In the era of Wikipedia and Google, maps are more ubiquitous than ever and often taken for granted. It’s assumed that the most up-to-date information on streets, neighborhoods, and points of interest can all be found with the tap of a finger. However, if you’re in search of a map that shows how things once were—ten years ago, twenty-five years ago, or several centuries ago—where would you start?
Karl E. Ryavec, Professor of World Heritage at the University of California, Merced, faces the daunting task of mapping Lhasa—the historic capital of Tibet—which has transformed over the years through various imperial reigns and interactions with other civilizations. His unique atlas is the first of its kind to combine a series of forty-nine color maps, essays, and photographs that illustrate the historical growth and spread of Tibetan civilization across the Tibetan Plateau and surrounding regions from prehistoric times to the present.
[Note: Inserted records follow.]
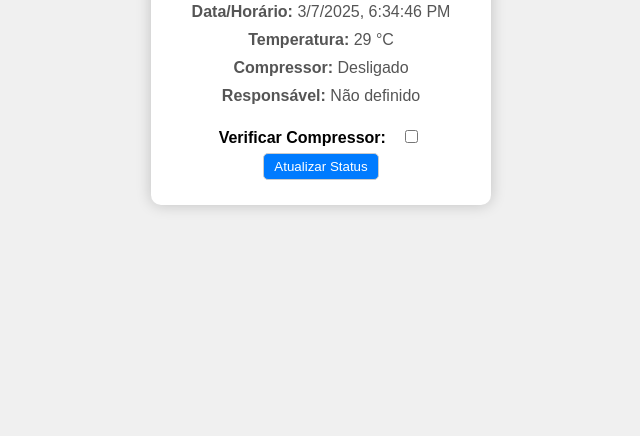
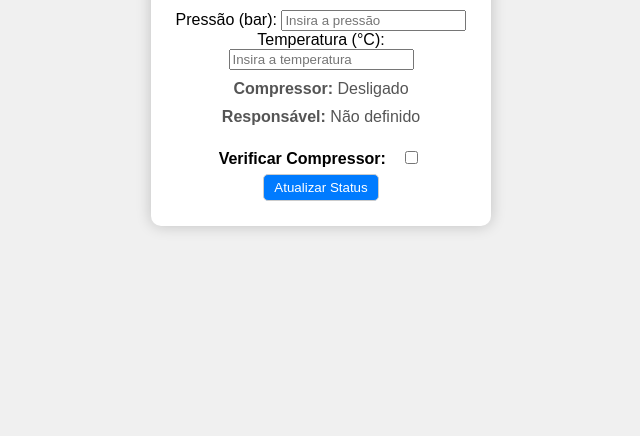
Before and after one commit to Damaris34/Compressor, a plain HTML site: page index.html in a window 1280 px wide. Shown: the part 364-800 px from the top of the page, without its empty margins (319-959 px from the left). Drawn offline with Linux system fonts and the light colour scheme.

Commit message:
Update index.html

```diff
--- a/index.html
+++ b/index.html
@@ -11,7 +11,14 @@
         <h1>Monitoramento de Equipamento</h1>
         <div class="report">
             <p><strong>Data/Horário:</strong> <span id="datetime">07/03/2025, 15:16:57</span></p>
-            <p><strong>Temperatura:</strong> <span id="temperature">29</span> °C</p>
+            <div class="input-group">
+                <label for="pressure">Pressão (bar):</label>
+                <input type="number" id="pressure" placeholder="Insira a pressão">
+            </div>
+            <div class="input-group">
+                <label for="temperature">Temperatura (°C):</label>
+                <input type="number" id="temperature" placeholder="Insira a temperatura">
+            </div>
             <p><strong>Compressor:</strong> <span id="compressor-status">Desligado</span></p>
             <p><strong>Responsável:</strong> <span id="responsible">Não definido</span></p>
             <div class="controls">
```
But there are still questions that Ryavec and his colleagues have yet to answer.
Read below to learn about Ryavec’s process of mapping the ancient capital while authoring A Historical Atlas of Tibet and visit Monumental Lhasa: Fortress, Palace, Temple to examine other perspectives of the city.
When I started making A Historical Atlas of Tibet in 2005, I realized I would need to make some maps of Lhasa to show the details of the many important cultural and religious sites in the city and surrounding valley. Since there already was an atlas focused on the city that had recently been published (Knud Larsen and Amund Sinding-Larsen, The Lhasa Atlas, 2001), I knew I could save time and effort by making small insets of Lhasa to include on each main map of Central Tibet to show the key sites built during each historical period. Still, there is room for me to revise and expand my atlas to include much more detailed historical maps of Lhasa in the future.
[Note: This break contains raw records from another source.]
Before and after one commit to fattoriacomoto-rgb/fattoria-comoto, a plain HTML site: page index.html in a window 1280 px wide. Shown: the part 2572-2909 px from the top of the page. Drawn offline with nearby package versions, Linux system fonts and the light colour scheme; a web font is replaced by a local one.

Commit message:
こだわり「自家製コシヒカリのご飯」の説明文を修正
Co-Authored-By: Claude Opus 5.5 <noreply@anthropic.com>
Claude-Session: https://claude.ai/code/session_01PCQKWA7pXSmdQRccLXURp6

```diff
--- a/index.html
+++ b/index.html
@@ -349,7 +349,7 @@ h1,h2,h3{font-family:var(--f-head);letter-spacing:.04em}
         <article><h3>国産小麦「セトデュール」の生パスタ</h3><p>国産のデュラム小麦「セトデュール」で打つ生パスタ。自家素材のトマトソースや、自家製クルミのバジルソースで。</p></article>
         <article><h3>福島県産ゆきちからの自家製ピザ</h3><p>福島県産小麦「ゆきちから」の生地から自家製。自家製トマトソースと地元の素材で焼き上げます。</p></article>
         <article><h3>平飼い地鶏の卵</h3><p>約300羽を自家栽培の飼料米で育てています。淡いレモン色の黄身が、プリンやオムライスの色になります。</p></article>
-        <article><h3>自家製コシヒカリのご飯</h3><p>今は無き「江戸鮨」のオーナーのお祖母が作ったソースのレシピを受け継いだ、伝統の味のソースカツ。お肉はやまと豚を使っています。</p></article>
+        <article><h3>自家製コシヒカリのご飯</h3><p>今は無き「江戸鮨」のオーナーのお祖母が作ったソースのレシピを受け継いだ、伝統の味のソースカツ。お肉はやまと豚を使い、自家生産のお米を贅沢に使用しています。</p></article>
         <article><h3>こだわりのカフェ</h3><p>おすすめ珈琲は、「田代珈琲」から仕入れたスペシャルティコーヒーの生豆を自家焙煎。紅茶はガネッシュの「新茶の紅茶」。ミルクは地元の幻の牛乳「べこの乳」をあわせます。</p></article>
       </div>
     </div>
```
Monuments of the Imperial Period
I started with the Imperial period, ca. 600-900, to map the earliest important sites in the core area of the city, namely the Jokhang and Ramoche Buddhist temples. A perusal of the available site surveys and scholarship also documented several other temples nearby, along with two sacred cave shrines on Chakpo Ri (Iron Hill) and Marpo Ri (Red Hill). As seen in a copy of my small Lhasa inset map included here, the spatial patterns show how the Jokhang Temple helped form an early center to the city, with several of the other temples clustering around it.
A Slow in Monumental Growth
Over the following centuries, after the collapse of the Tibetan Empire, a long period of political disunion prevailed across Tibet from ca. 900 to 1642, during which only about four more temples were built in the central city. It is also important to realize that Lhasa itself was never a capital city during these times. Under the Empire, the royal court (Pho brang) moved seasonally in a large tent encampment, hosted by different clans based in different areas of Central Tibet. Though the royal court never camped in Lhasa itself according to the available sources, the Council (“˜Dun ma) met there at times. Overall, from ca. 600 to 1642, there was never any strong sectarian presence in Lhasa even though the political history of Tibet after ca. 1000 largely reflected the activities of the main schools and sects of Tibetan Buddhism. Almost all of the temples built in Lhasa prior to the seventeenth century were non-sectarian establishments.
Lhasa changed considerably with the rise of the new Ganden Podrang (Kingdom of the Dalai Lamas) government after 1642. Now for the first time the city took on a specific Buddhist sectarian identity—that of the Gelukpa or reformed sect—often called the Yellow Hats. Here I mapped the largely new constructions of this period with a yellow color to indicate these sectarian establishments. Two patterns are most striking: the new Potala palace dominating the cityscape from atop Marpo Ri, and the large Regency seats mostly built in the old city center.
One question I’ve always wondered about is whether Lhasa ever had any city walls, at least during some war-torn periods prior to 1642. We know that the chorten (i.e. stupa) built in the gap between Chakpo Ri and Marpo Ri functioned as a sort of gate for travelers arriving from India and the West during more recent times. But what about other points of entry? Perhaps the sacred circumambulation path around the city, the Lingkhor, also functioned as a sort of boundary with minor house walls and gates protecting the older, built-up part of the city.
Examine different maps and perspectives of Tibet in the exhibition Monumental Lhasa: Fortress, Palace, Temple.
About the Author
Karl Ryavec is a professor of world heritage at the University of California, Merced. He received his PhD in geography from the University of Minnesota in 2002. His dissertation “Land Use Change in Central Tibet, ca. 1830 to 2000” led him to further his research on the historical and cultural geography of Tibet, resulting in his recent book A Historical Atlas of Tibet (University of Chicago Press, 2015).